  2. Carry a book. If you’re in school and have texts to read or if you have a page-turner you haven’t been able to make time for, there’s no time like the time you spend waiting!
  3. Go analogue. The WiFi in most places may not have a wide enough reach, so if you’ll be waiting in a parking lot, carry a pen and paper. If you need to free-write or brainstorm, a notebook is all you need.
  4. Wind down. If you’ve been working all day, take a break. Meditate. Journal. Nap. I can’t tell you how many times I’ve adjusted my seat, locked the doors and gotten a quick twenty minute rest while waiting for my son to finish a practice or a class.
  5. Have a little fun. If your child’s rehearsal or sports practice is the only time you’ll get to yourself before bed, savor it. Read something just for fun, watch a YouTube video, get in a favorite show on your Netflix app.

Just remember, it doesn’t matter what you do as long as you take advantage of your wait. Wasting time is the enemy of productivity. Let’s be intentional with every movement.

Parenting, Time Management, Uncategorized

Failing at Morning Routines

This post will be published around the time my teenager and I are stumbling out of the house for the first day of school. There will be faint whiffs of excitement, a lot whining, and some yelling. The yelling will be from me.

I am always late. No matter where I go. I am late – running through the door at eight for work, sneaking in through the back doors at church, waving across the room at chatting friends who have been waiting for at least five minutes. I try. I really do, but my efforts never pan out.

For months I have been obsessed with morning routines. I watch youtube videos and listen to podcasts. I read blog posts. I even read Hal Elrod’s Miracle Morning. The problem is, I can never stick to the routine.
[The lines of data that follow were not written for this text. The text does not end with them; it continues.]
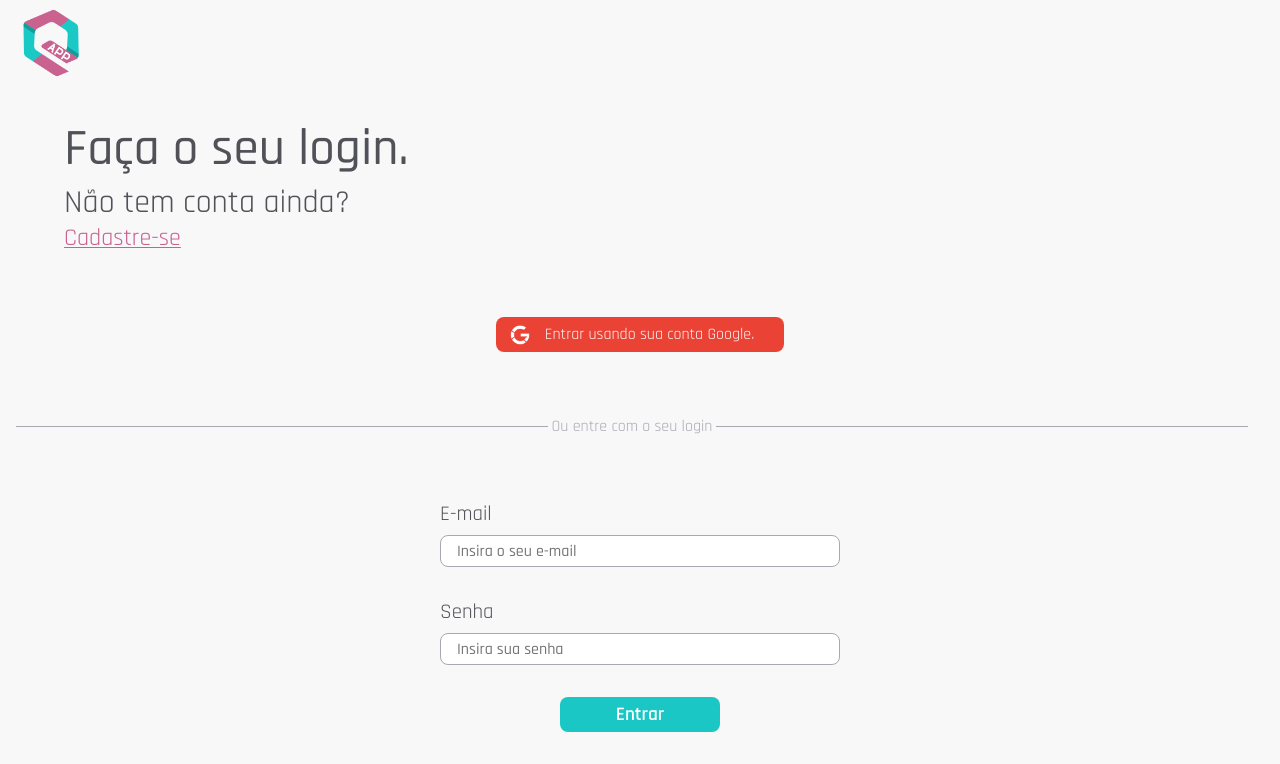
Repository: kika-cavalher/qapp-web
Page: /
The author's editor kept a copy of each file at every save. The page is drawn from the files as they stood at one save, then again after the next save.
The browser window is 1280 px wide. The pictures show the whole page.
The page's requests for data from a server got no answer. The project was rebuilt for these pictures with package versions that can differ from the ones it lists, and the page was loaded fresh each time. No one was signed in, and anything a server would have sent is missing. Also part of the build but not shown: src/pages/Register.tsx.

Above is the page before, as saved 2022-02-28 14:33:35.

### public/index.html
<!DOCTYPE html>
<html lang="pt-br">
  <head>
    <meta charset="utf-8" />
    <meta name="viewport" content="width=device-width, initial-scale=1" />

    <link rel="preconnect" href="https://fonts.googleapis.com">
    <link rel="preconnect" href="https://fonts.gstatic.com" crossorigin>
    <link href="https://fonts.googleapis.com/css2?family=Rajdhani:wght@300;400;500;600;700&display=swap" rel="stylesheet">

    <title>QApp</title>
  </head>
  <body>
    <noscript>You need to enable JavaScript to run this app.</noscript>
    <div id="root"></div>
  </body>
</html>

### src/index.tsx
import React from 'react';
import ReactDOM from 'react-dom';
import App from './App';

import './styles/global/styles.scss';
import './services/firebase'


ReactDOM.render(
  <React.StrictMode>
    <App />
  </React.StrictMode>,
  document.getElementById('root')
);

### src/App.tsx
import { BrowserRouter, Routes, Route } from "react-router-dom";

import { LoginPage } from "./pages/Login";
import { RegisterPage } from "./pages/Register";

function App() {
  return (
    <BrowserRouter>
      <Routes>
        <Route path="/" element={<LoginPage />} />
        <Route path="register" element={<RegisterPage  />} />
      </Routes>
    </BrowserRouter>
  );
}

export default App;

### src/styles/global/styles.scss
@import 'variables.scss';

* {
    box-sizing: border-box;
    margin: 0;
    padding: 0;
  }

  body {
    background: $white-offwhite;
    color: $dark-grey;
  }

  body, input, button, textarea {
    font: 400 16px 'Rajdhani', sans-serif;
  }

### src/services/firebase.ts
import { initializeApp } from "firebase/app";
import { getAuth } from "firebase/auth";
import { getFirestore } from 'firebase/firestore/lite';


const firebaseConfig = {
    apiKey: process.env.REACT_APP_API_KEY,
    authDomain: process.env.REACT_APP_AUTH_DOMAIN,
    databaseURL: process.env.REACT_APP_DATABASE_URL,
    projectId: process.env.REACT_APP_PROJECT_ID,
    storageBucket: process.env.REACT_APP_STORAGE_BUCKET,
    messagingSenderId: process.env.REACT_APP_MESSAGING_SENDER_ID,
    appId: process.env.REACT_APP_APP_ID
  };

const app = initializeApp(firebaseConfig);

export const auth = getAuth();
export const db = getFirestore(app);

### src/pages/Login.tsx
import { Link } from 'react-router-dom'
import { useNavigate } from 'react-router-dom';

import imgLogin from '../assets/images/imgLogin.jpg';
import logoQapp from '../assets/images/logoQapp.png';
import googleIconImg from '../assets/icon/googleIconImg.png';

import '../styles/pages/login.scss'

import { Button } from '../components/Button';

export function LoginPage() {
    const history = useNavigate();

    function navigateToHome(e: { preventDefault: () => void; }) {
        e.preventDefault();
        history('/');
    }

    return (
        <div id="page-login">
            <main>
                <div className='page-login--main__container'>
                    <div className='page-login--main__logo'>
                        <img onClick={navigateToHome} id="img-logo" src={logoQapp} alt="Logo da empresa QApp" />
                    </div>
                    <div className='page-login--main__title'>
                        <h1>Faça o seu login.</h1>
                        <h2>Não tem conta ainda? </h2>
                        <Link to='/register' className='page-login--main__link-register'>
                        Cadastre-se
                        </Link>
                        {/* <Link to="/">Cadastre-se</Link> */}
                    </div>
                    <div className='page-login--main__google'>
                        <button className='btn__google'>
                            <img id="img-icon__google" src={googleIconImg} alt="Logo da empresa QApp" />
                            <p>Entrar usando sua conta Google.</p>
                        </button>
                    </div>
                    <div className='page-login--main__divider'>
                        <div>Ou entre com o seu login</div>
                    </div>
                    <div className='page-login--main__login-forms'>
                        <form>
                            <div className='page-login--login-forms__name'>
                                <p>E-mail</p>
                                <input type="text" placeholder="Insira o seu e-mail"/>
                            </div>
                            <div className='page-login--login-forms__password'>
                                <p>Senha</p>
                                <input type="text" placeholder="Insira sua senha"/>
                            </div>
                            <div className='btn__send'>
                                <Button type="submit">Entrar</Button>
                            </div>
                        </form>
                    </div>
                </div>

                <div className='page-login--main__img'>
                    <img src={imgLogin} alt="Imagem decorativa na pagina" />
                </div>
            </main>
        </div>
    )
}

### src/styles/global/variables.scss
//colors
$white: #fff;
$white-offwhite: #f8f8f8;
$grey_border: #a8a8b3;
$dark-grey: #515158;

$turquoise: #1ac7c5;
$dark-greenish: #119d9c;
$dark-pink: #c86291;
$light-pink: #ddbcc3;

$red_google: #ea4335;

// media queries
$monitor-width: 1300px;
$monitor-height: 900px;
@mixin monitor {
    @media (min-width: #{$monitor-width}) and (min-height: #{$monitor-height}) {
        @content;
    }
}

$notebook-width: 1300px;
$notebook-height: 900px;
@mixin notebook {
    @media (max-width: #{$notebook-width}) and (max-height: #{$notebook-height}) {
        @content;
    }
}

$tablet-width: 800px;
$tablet-height: 500px;
@mixin tablet {
    @media (min-width: #{$tablet-width}) and (min-height: #{$tablet-height}) {
        @content;
    }
}

$phone-width: 750px;
$phone-height: 500px;
@mixin phone {
    @media (min-width: #{$phone-width}) and (min-height: #{$phone-height}) {
        @content;
    }
}

### src/styles/pages/login.scss
@import '../global/variables.scss';


#page-login {
    background: $white-offwhite;
    display: flex;
    height: 100vh;

}

main{
    display: flex;
    flex-direction: row;
}

.page-login--main__container {
    display: flex;
    flex-direction: column;
    padding: 0 1rem;

    @include monitor {
        width: 40vw;
    }

    @include notebook {
        width: 50vw;
    }

    @include tablet {
        width: 100vw;
    }
}

.page-login--main__logo {

    #img-logo {
        cursor: pointer;
        margin-top: 0.5rem;

        @include monitor {
            width: 100px;
        }

        @include tablet {
            width: 70px;
        }

        @include phone {
        }
    }
}

.page-login--main__title {
    display: flex;
    flex-direction: column;
    margin: 2rem 3rem;

    h1 {
        font-size: 3.2rem;
        font-weight: 500;

        @include monitor {
        }

        @include notebook {
        }

        @include tablet {
        }

        @include phone {
        }
    }

    h2 {
        font-size: 2rem;
        font-weight: 400;
    }

    .page-login--main__link-register {
        color: $dark-pink;
        cursor: pointer;
        font-size: 1.5rem;
        font-weight: 400;
        text-decoration: underline 1px;
        text-underline-position: from-font;
            &:hover {
                font-weight: 600;
            }
        }
}

.page-login--main__google {
    align-self: center;
    display: flex;
    margin: 2rem 0;
    width: 18rem;
}

.page-login--main__divider {
    color: $grey_border;
    font-size: 1rem;

    align-items: center;
    display: flex;
    margin: 2rem 1rem 2rem 0;

    &::before {
        background: $grey_border;
        content: '';
        flex: 1;
        margin-right: 0.2rem;
        height: 1px;
    }

    &::after {
        background: $grey_border;
        content: '';
        flex: 1;
        margin-left: 0.2rem;
        height: 1px;
    }
}

.page-login--main__login-forms {
    display: flex;
    justify-content: center;
    width: 100%;

    form {
        align-items: center;
        display: flex;
        flex-direction: column;
        margin: 2rem 0;
        max-width: 25rem;
        width: 75%;

        p {
            font-size: 1.3rem
        }

        input {
            background: $white;
            border: 1px solid $grey_border;
            border-radius: 8px;
            color: $dark-grey;
            font-weight: 500;
            height: 2rem;
            margin: 0.5rem 0;
            outline: none;
            padding: 0 16px;
            width: 100%;

            &:hover {
                border: 2px solid $dark-greenish;
            }

            &:focus-visible {
                border: 2px solid $dark-greenish;
            }
        }
    }
}

.page-login--login-forms__name{
    width: 100%;
}

.page-login--login-forms__password{
    margin: 1.5rem 0;
    width: 100%;
}

.page-login--main__img {

    img {
        box-shadow: -8px 0px 20px rgba(0, 0, 0, 0.1);
        height: 100vh;
    }

    @include monitor {
        display: block;
        width: 60vw;
    }

    @include notebook {
        width: 50vw;
    }

    @include tablet {
        display: none;
    }
}

### src/components/Button.tsx
import {ButtonHTMLAttributes} from 'react'

import '../styles/global/button.scss'

type ButtonProps = ButtonHTMLAttributes<HTMLButtonElement>

export function Button (props:ButtonProps) {
    return (
        <button className="button" {...props} />
    )
}


/* import { useNavigate } from 'react-router-dom'; */


/*     const history = useNavigate();

    function navigateToRegisterPage(e: { preventDefault: () => void; }) {
        e.preventDefault();
        history('/register');
    } */

### src/styles/global/button.scss
@import '../global/variables.scss';

.btn__send {

    button {
        align-items: center;
        background: $turquoise;
        border: 0;
        border-radius: 8px;
        color: $white;
        cursor: pointer;
        display: flex;
        flex-direction: row;
        font-size: 1.2rem;
        font-weight: 600;
        height: 35px;
        justify-content: center;
        width: 10rem;
    }
}

.btn__google {
    align-items: center;
    background: $red_google;
    border: 0;
    border-radius: 8px;
    color: $white-offwhite;
    cursor: pointer;
    display: flex;
    flex-direction: row;
    height: 35px;
    transition: filter 0.2s;
    width: 100%;

    #img-icon__google {
        margin: 0 5%;
        width: 20px;
    }
}

After the next save:
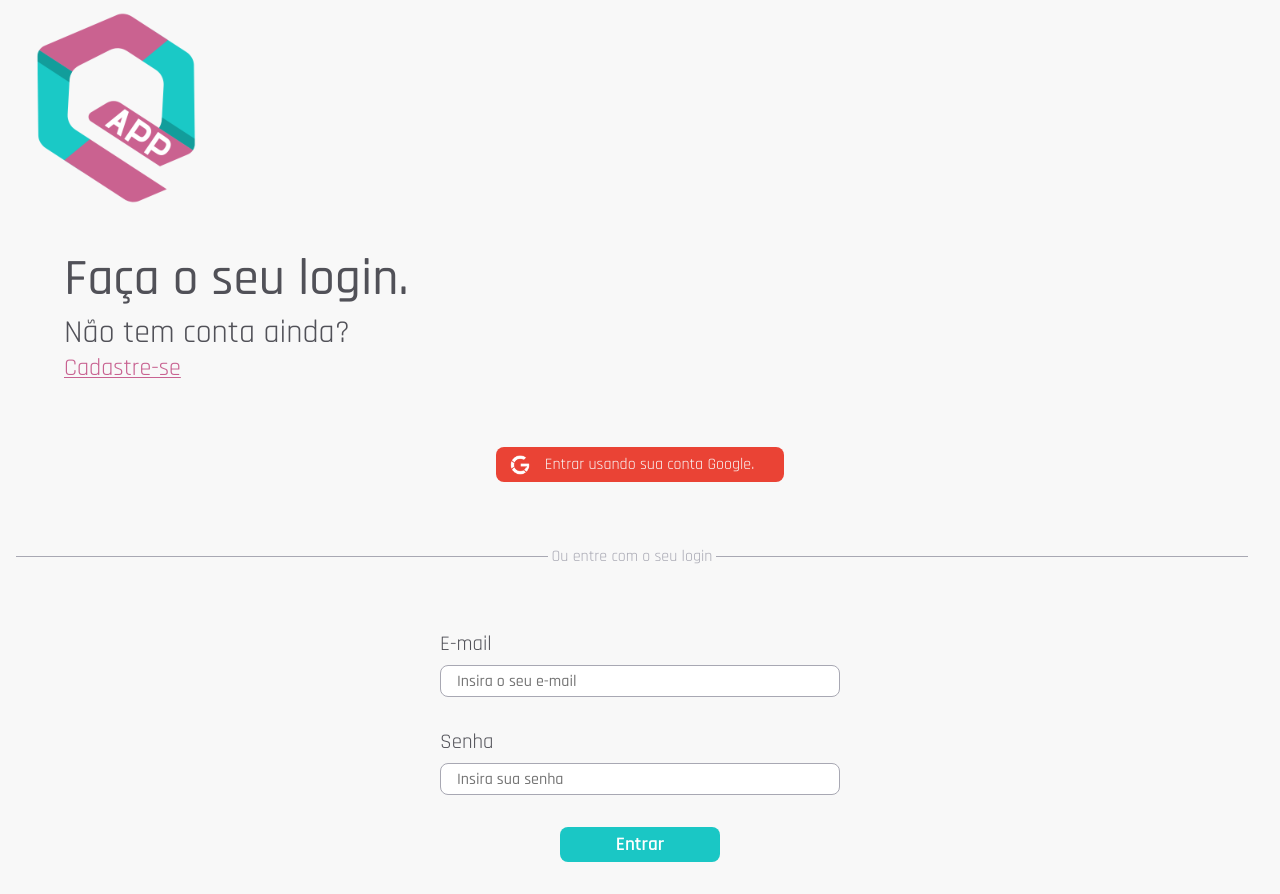
Saved 21 s later.
--- a/src/styles/pages/login.scss
+++ b/src/styles/pages/login.scss
@@ -42,7 +42,7 @@ main{
         }
 
         @include tablet {
-            width: 70px;
+            width: 200px;
         }
 
         @include phone {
Sure, I do great at first: lunches packed the night before, clothes laid out and ironed, breakfast prepared and ready to go, morning meetings with myself over coffee… and then I fall off. Game of Thrones comes on, someone calls, or I fall asleep on the couch, and then nothing gets done. The next morning I find myself once again scrambling to get out the door ten minutes too late.

The good thing about a new school year is that gives me and my son a chance for a new start. Maybe this time it’ll work. The Miracle Morning works, planning ahead of time works. It’s me that’s a problem and I’ve got no choice but to get it together. I’m tired of fighting with myself every morning. It’s getting me nowhere, and definitely not anywhere on time.


Let Go… Slowly but Surely

I thought I was doing better…

It’s true that I failed to meet my exercise goals last week, but I am happy with the two mornings I crawled out of bed and onto the floor to do yoga. (I skipped downward dog, though. The backs of my legs hate the downward dog.)

And it’s true that I ate less crap than normal, even though I binged during the holiday. I also didn’t eat the food I prepped for workday lunches and met none of my schoolwork goals.

However, those failings aren’t the worst of it. My son has gone and left me to embark on his own vacation. I should have been selflessly thrilled about it. He deserves a great summer. He deserves his own experiences. But I still found myself scared to death of letting him go.

He’s fifteen, and lately, every separation feels like a foreshadow of what’s to come. One day he will leave for college, then for his own career, and then possibly for his own family. He will leave. He will leave. He will leave. He’s been warning me about it since he was seven. He was in the second grade when he told me that God did not call him to live in the town we live in. The news was delivered with confidence, and he’s been adamant about it since.

There’s no reason to judge me. I know I need a better attitude about my child growing up. I don’t have a choice. Therefore, I will try to find comfort in knowing that I have someone to lean on. While the world may be unsafe, God is real. My son may make mistakes, but God is real. He may get his feelings hurt, but God is real. And the same God that keeps me, keeps him. I will trust God, and that’s all there is to it.